PROBLEM DETAILS: Quote each line of the material verbatim, without the pictures.

WORKING DATA:
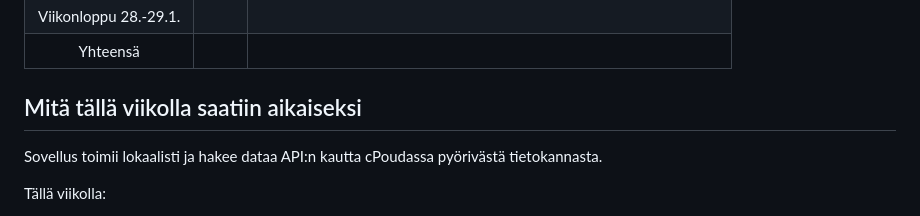
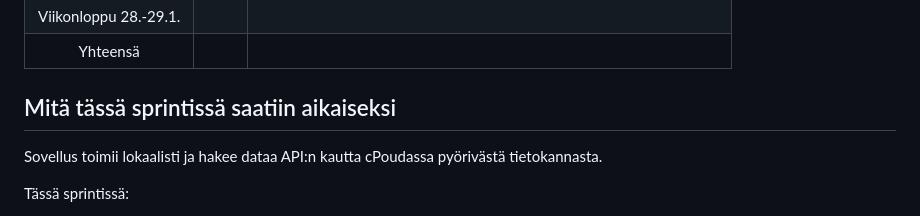
Before and after one commit to movie-book-recommender/movie-book-recommender-project, a Markdown page: Documentation/reports/sprint0.md, the part around the change printed below. GitHub-like rendering.

Commit message:
Update sprint report

```diff
--- a/Documentation/reports/sprint0.md
+++ b/Documentation/reports/sprint0.md
@@ -120,9 +120,9 @@
 |Viikonloppu 28.-29.1.|||
 |Yhteensä| | |
 
-## Mitä tällä viikolla saatiin aikaiseksi
+## Mitä tässä sprintissä saatiin aikaiseksi
 
 Sovellus toimii lokaalisti ja hakee dataa API:n kautta cPoudassa pyörivästä tietokannasta.
 
-Tällä viikolla:
+Tässä sprintissä:
 - Sovellusrakenne
```
Also changed, not shown: other parts of Documentation/reports/sprint0.md (+3 -0 lines).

REPLY:
Before and after one commit to movie-book-recommender/movie-book-recommender-project, a Markdown page: Documentation/reports/sprint0.md, the part around the change printed below. GitHub-like rendering.

Commit message:
Update sprint report

```diff
--- a/Documentation/reports/sprint0.md
+++ b/Documentation/reports/sprint0.md
@@ -120,9 +120,9 @@
 |Viikonloppu 28.-29.1.|||
 |Yhteensä| | |
 
-## Mitä tällä viikolla saatiin aikaiseksi
+## Mitä tässä sprintissä saatiin aikaiseksi
 
 Sovellus toimii lokaalisti ja hakee dataa API:n kautta cPoudassa pyörivästä tietokannasta.
 
-Tällä viikolla:
+Tässä sprintissä:
 - Sovellusrakenne
```
Also changed, not shown: other parts of Documentation/reports/sprint0.md (+3 -0 lines).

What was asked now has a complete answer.